On Monday I was tickled to hear TXT MSG mentioned on WAMU's Art Beat. Neither my name nor Mark Cameron Boyd's name was mentioned on the radio, but the venue and gist of the work was mentioned.
On line, however, a little more detail was given about the event, including names, and links to our respective blogs!
They chose to link to something I wrote in March about Four Letter Words. In there I make a bad joke about the pronunciation of the word cwms. For those who read this blog regularly, I make a lot of bad jokes. But, what is becoming more apparent to me is the level of responsibility I need to have when writing these epistles. I never know who is going to link back to them, or where they might link.
In the case of where Art Beat linked in my blog, the writing is less revealing about the work, more revealing about the process, and gives strange insights on how I look at dictionaries. But, the writing is carefree, much like the nature of Four Letter Words as a series. The Staff writer at the Washington Post touched on that by commenting on the title, ""Four Letter Words" features more than 200 paintings... of, well, four letter words, though not necessarily the kind you are thinking of." Where neither the Art Beat link nor the Post picked up (nor DCist for that matter in their recent Arts Agenda) is that even a four letter word can posses complexity.
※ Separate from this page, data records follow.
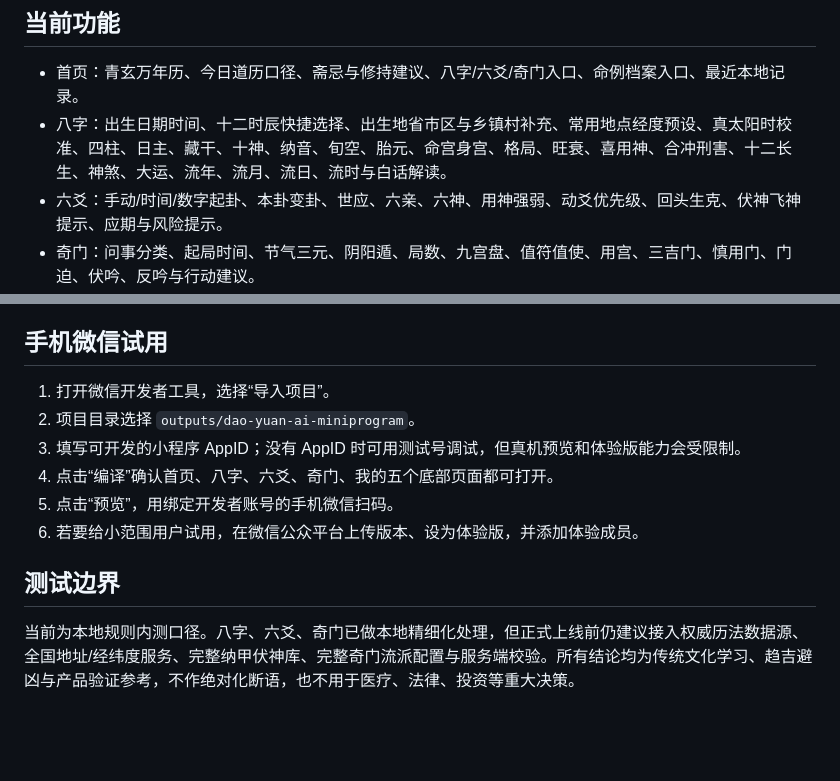
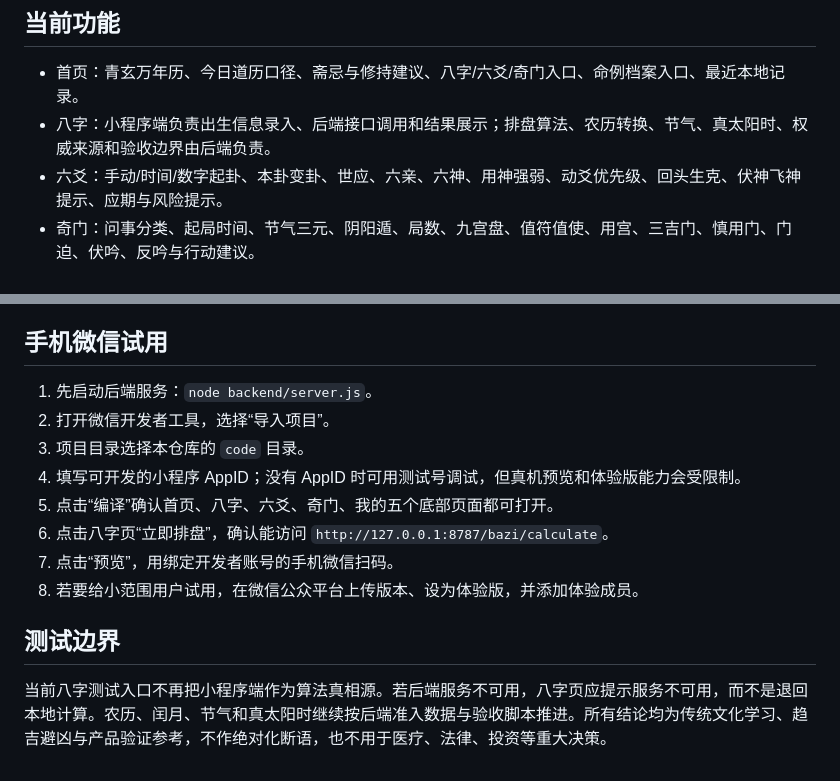
Before and after one commit to suwang002826-glitch/bazi-app, a Markdown page: code/README.md, 2 parts joined by grey strips. Drawn GitHub-style; blank space fills up the shorter version.

Commit message:
code/README.md: backend API first

```diff
--- a/code/README.md
+++ b/code/README.md
@@ -5,7 +5,7 @@
 ## 当前功能
 
 - 首页：青玄万年历、今日道历口径、斋忌与修持建议、八字/六爻/奇门入口、命例档案入口、最近本地记录。
-- 八字：出生日期时间、十二时辰快捷选择、出生地省市区与乡镇村补充、常用地点经度预设、真太阳时校准、四柱、日主、藏干、十神、纳音、旬空、胎元、命宫身宫、格局、旺衰、喜用神、合冲刑害、十二长生、神煞、大运、流年、流月、流日、流时与白话解读。
+- 八字：小程序端负责出生信息录入、后端接口调用和结果展示；排盘算法、农历转换、节气、真太阳时、权威来源和验收边界由后端负责。
 - 六爻：手动/时间/数字起卦、本卦变卦、世应、六亲、六神、用神强弱、动爻优先级、回头生克、伏神飞神提示、应期与风险提示。
 - 奇门：问事分类、起局时间、节气三元、阴阳遁、局数、九宫盘、值符值使、用宫、三吉门、慎用门、门迫、伏吟、反吟与行动建议。
 - 命例档案：八字/六爻/奇门分类存档，支持应验时间、准确点、偏差点、现实反馈和验证状态，用于内测复盘准确度。
@@ -23,13 +23,15 @@
 
 ## 手机微信试用
 
-1. 打开微信开发者工具，选择“导入项目”。
-2. 项目目录选择 `outputs/dao-yuan-ai-miniprogram`。
-3. 填写可开发的小程序 AppID；没有 AppID 时可用测试号调试，但真机预览和体验版能力会受限制。
-4. 点击“编译”确认首页、八字、六爻、奇门、我的五个底部页面都可打开。
-5. 点击“预览”，用绑定开发者账号的手机微信扫码。
-6. 若要给小范围用户试用，在微信公众平台上传版本、设为体验版，并添加体验成员。
+1. 先启动后端服务：`node backend/server.js`。
+2. 打开微信开发者工具，选择“导入项目”。
+3. 项目目录选择本仓库的 `code` 目录。
+4. 填写可开发的小程序 AppID；没有 AppID 时可用测试号调试，但真机预览和体验版能力会受限制。
+5. 点击“编译”确认首页、八字、六爻、奇门、我的五个底部页面都可打开。
+6. 点击八字页“立即排盘”，确认能访问 `http://127.0.0.1:8787/bazi/calculate`。
+7. 点击“预览”，用绑定开发者账号的手机微信扫码。
+8. 若要给小范围用户试用，在微信公众平台上传版本、设为体验版，并添加体验成员。
 
 ## 测试边界
 
-当前为本地规则内测口径。八字、六爻、奇门已做本地精细化处理，但正式上线前仍建议接入权威历法数据源、全国地址/经纬度服务、完整纳甲伏神库、完整奇门流派配置与服务端校验。所有结论均为传统文化学习、趋吉避凶与产品验证参考，不作绝对化断语，也不用于医疗、法律、投资等重大决策。
+当前八字测试入口不再把小程序端作为算法真相源。若后端服务不可用，八字页应提示服务不可用，而不是退回本地计算。农历、闰月、节气和真太阳时继续按后端准入数据与验收脚本推进。所有结论均为传统文化学习、趋吉避凶与产品验证参考，不作绝对化断语，也不用于医疗、法律、投资等重大决策。
```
Spellings may have truncated or expanded over the years (idyl is an alternative spelling of idyll... or is it the other way around?); they may fall out of the lexicon; they were adopted into the language through colonialism and trade, and have since fallen out of use in some stretches of the globe; or they are phonetically similar to another word and misspelled as a result.
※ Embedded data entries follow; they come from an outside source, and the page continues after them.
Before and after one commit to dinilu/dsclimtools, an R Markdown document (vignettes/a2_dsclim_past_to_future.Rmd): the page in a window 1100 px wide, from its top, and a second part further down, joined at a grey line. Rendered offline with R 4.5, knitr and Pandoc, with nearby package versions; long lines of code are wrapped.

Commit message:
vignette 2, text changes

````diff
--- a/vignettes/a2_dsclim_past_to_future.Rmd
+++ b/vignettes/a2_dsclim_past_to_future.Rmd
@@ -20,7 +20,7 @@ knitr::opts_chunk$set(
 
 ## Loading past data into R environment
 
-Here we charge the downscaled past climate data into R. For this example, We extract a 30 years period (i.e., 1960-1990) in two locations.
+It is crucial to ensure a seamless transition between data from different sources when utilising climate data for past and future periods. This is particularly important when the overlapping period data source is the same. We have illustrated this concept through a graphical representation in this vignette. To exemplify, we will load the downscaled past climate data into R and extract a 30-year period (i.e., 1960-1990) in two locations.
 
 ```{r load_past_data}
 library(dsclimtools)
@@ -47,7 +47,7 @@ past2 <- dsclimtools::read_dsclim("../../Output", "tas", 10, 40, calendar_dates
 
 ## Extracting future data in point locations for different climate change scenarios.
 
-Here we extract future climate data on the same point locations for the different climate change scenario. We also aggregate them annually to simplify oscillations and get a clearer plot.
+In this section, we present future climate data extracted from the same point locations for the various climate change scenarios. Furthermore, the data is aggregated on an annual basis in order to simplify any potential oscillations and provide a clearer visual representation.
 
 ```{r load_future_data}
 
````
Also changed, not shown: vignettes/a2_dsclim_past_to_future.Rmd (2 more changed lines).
Visually, since an abundance of type faces are available on anyone's personal computer, why not use them? At least once. I take a bit of pride knowing I never repeated a font in this project. Granted, in the process of painting, Times Regular and Times Bold may look similar, but each is a different font from the same family. The relationship between font and word is arbitrary, assigned methodically and randomly throughout the work. This can avoid any stereotyping... like when a greenhorn graphic design student chooses to use Fortune Cookie to design the menu of a Chinese Restaurant. It's a nice bit of variety to impose on a work. Besides, I'm tired of text made from stencils in art works.
But I digressed. This epistle is supposed to be about my responsibility with my blog writing.
If I write what I'd really like to write, will it come back to haunt me? It depends on how I write it, I suppose. Today's discovery on WAMU is a lesson to be mindful of that. I have no knowledge of who reads this. And, after my post about the Chinatown bus, I learned it could be anyone.
What I question more is, if I do carefully craft the commentary I care to publish, and it is done so in a manner that is objective, polite but critical, and with a gear toward insight, is it a path for alienation, a path that pushes discussion and debate, or simply something floating in the abyss like so much flotsam on the Internet?